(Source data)
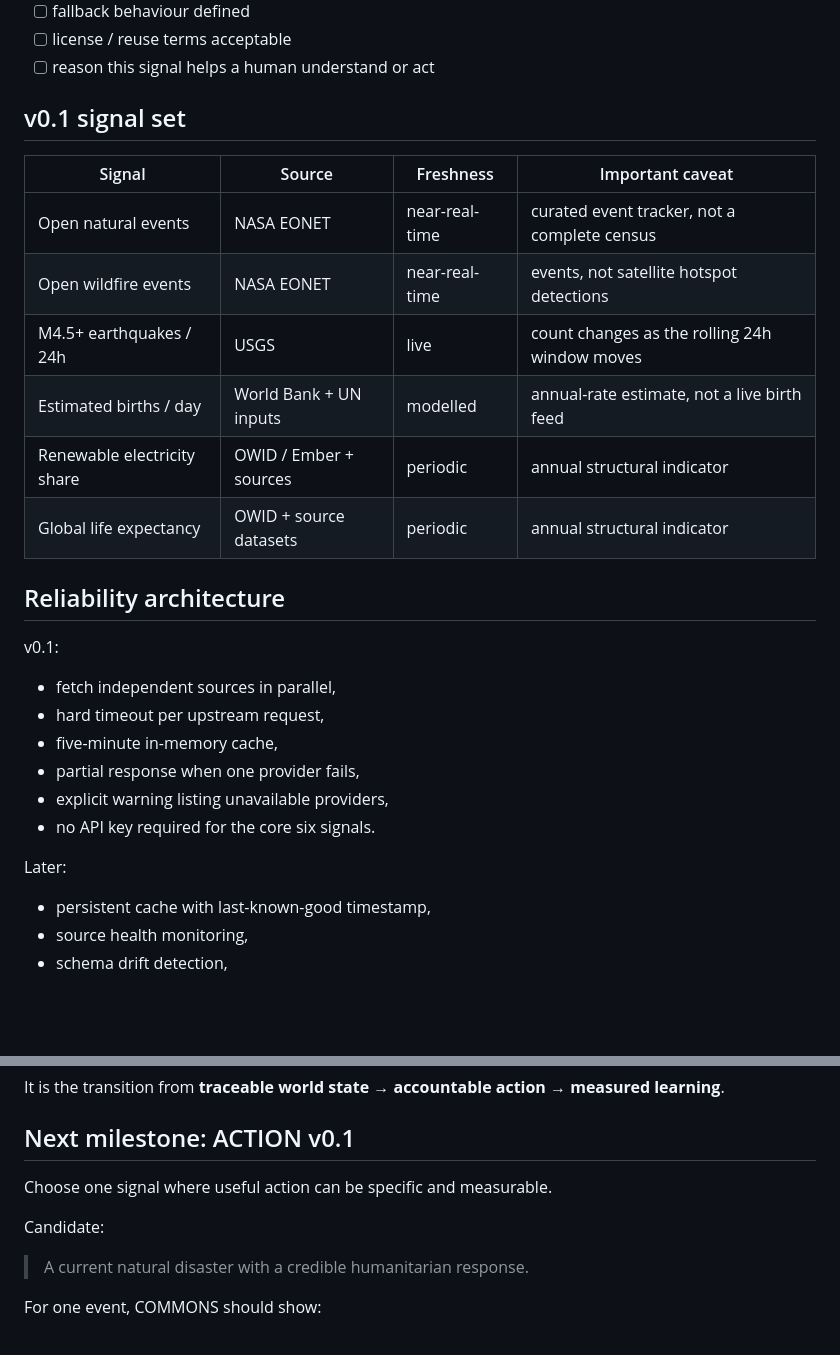
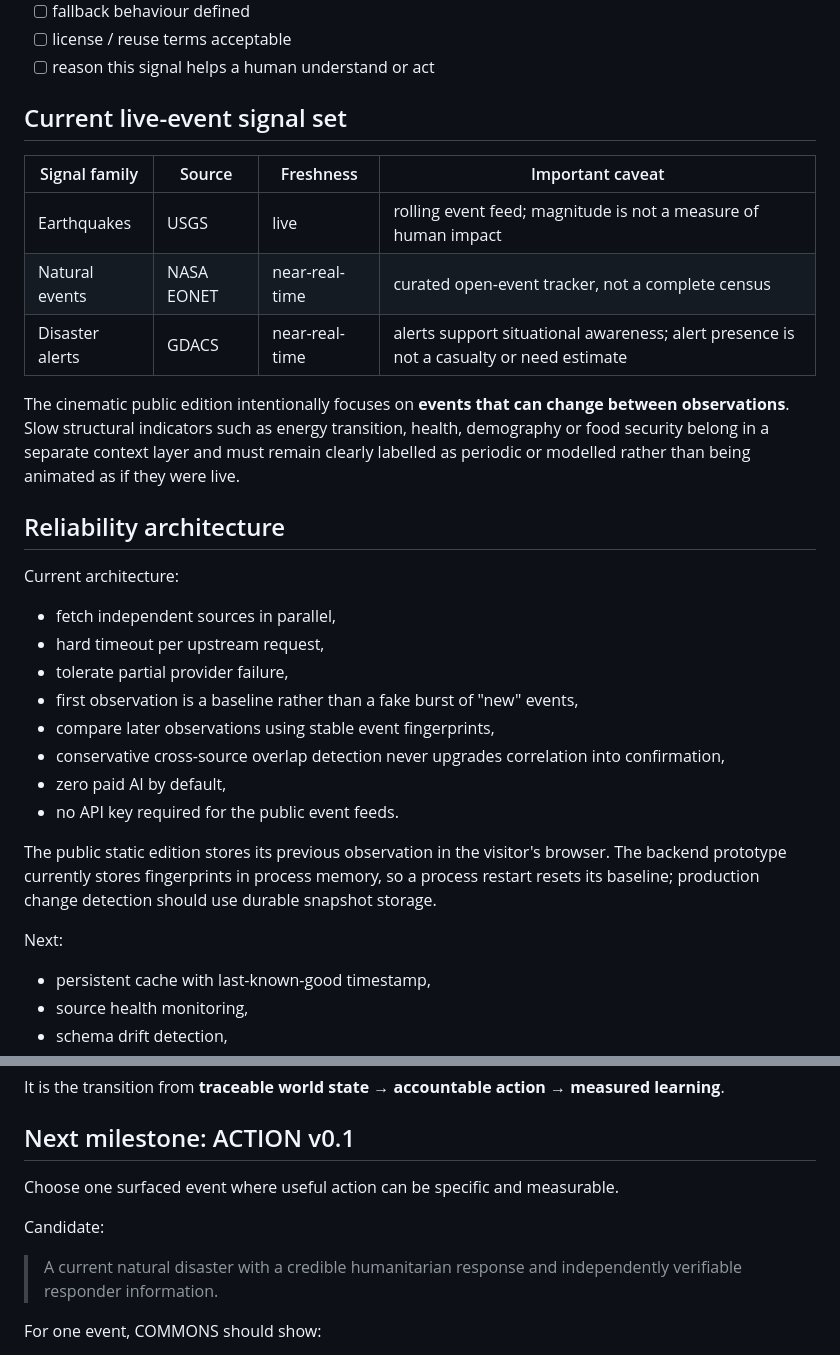
Before and after one commit to mikelninh/COMMONS, a Markdown page: docs/WORLD_PULSE_QUALITY.md, 2 parts joined by grey strips. GitHub-like rendering; blank space fills up the shorter version.

Commit message:
Align WORLD PULSE quality spec with cinematic live-event product

```diff
--- a/docs/WORLD_PULSE_QUALITY.md
+++ b/docs/WORLD_PULSE_QUALITY.md
@@ -92,29 +92,32 @@ Before a new signal enters production:
 - [ ] license / reuse terms acceptable
 - [ ] reason this signal helps a human understand or act
 
-## v0.1 signal set
+## Current live-event signal set
 
-| Signal | Source | Freshness | Important caveat |
+| Signal family | Source | Freshness | Important caveat |
 |---|---|---|---|
-| Open natural events | NASA EONET | near-real-time | curated event tracker, not a complete census |
-| Open wildfire events | NASA EONET | near-real-time | events, not satellite hotspot detections |
-| M4.5+ earthquakes / 24h | USGS | live | count changes as the rolling 24h window moves |
-| Estimated births / day | World Bank + UN inputs | modelled | annual-rate estimate, not a live birth feed |
-| Renewable electricity share | OWID / Ember + sources | periodic | annual structural indicator |
-| Global life expectancy | OWID + source datasets | periodic | annual structural indicator |
+| Earthquakes | USGS | live | rolling event feed; magnitude is not a measure of human impact |
+| Natural events | NASA EONET | near-real-time | curated open-event tracker, not a complete census |
+| Disaster alerts | GDACS | near-real-time | alerts support situational awareness; alert presence is not a casualty or need estimate |
+
+The cinematic public edition intentionally focuses on **events that can change between observations**. Slow structural indicators such as energy transition, health, demography or food security belong in a separate context layer and must remain clearly labelled as periodic or modelled rather than being animated as if they were live.
 
 ## Reliability architecture
 
-v0.1:
+Current architecture:
 
 - fetch independent sources in parallel,
 - hard timeout per upstream request,
-- five-minute in-memory cache,
-- partial response when one provider fails,
-- explicit warning listing unavailable providers,
-- no API key required for the core six signals.
+- tolerate partial provider failure,
+- first observation is a baseline rather than a fake burst of "new" events,
+- compare later observations using stable event fingerprints,
+- conservative cross-source overlap detection never upgrades correlation into confirmation,
+- zero paid AI by default,
+- no API key required for the public event feeds.
 
-Later:
+The public static edition stores its previous observation in the visitor's browser. The backend prototype currently stores fingerprints in process memory, so a process restart resets its baseline; production change detection should use durable snapshot storage.
+
+Next:
 
 - persistent cache with last-known-good timestamp,
 - source health monitoring,
@@ -195,11 +198,11 @@ It is the transition from **traceable world state → accountable action → mea
 
 ## Next milestone: ACTION v0.1
 
-Choose one signal where useful action can be specific and measurable.
+Choose one surfaced event where useful action can be specific and measurable.
 
 Candidate:
 
-> A current natural disaster with a credible humanitarian response.
+> A current natural disaster with a credible humanitarian response and independently verifiable responder information.
 
 For one event, COMMONS should show:
 
```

### Work required
Copy every line of the data above in which the string "structural" appears.

### Problem solution
-| Renewable electricity share | OWID / Ember + sources | periodic | annual structural indicator |
-| Global life expectancy | OWID + source datasets | periodic | annual structural indicator |
+The cinematic public edition intentionally focuses on **events that can change between observations**. Slow structural indicators such as energy transition, health, demography or food security belong in a separate context layer and must remain clearly labelled as periodic or modelled rather than being animated as if they were live.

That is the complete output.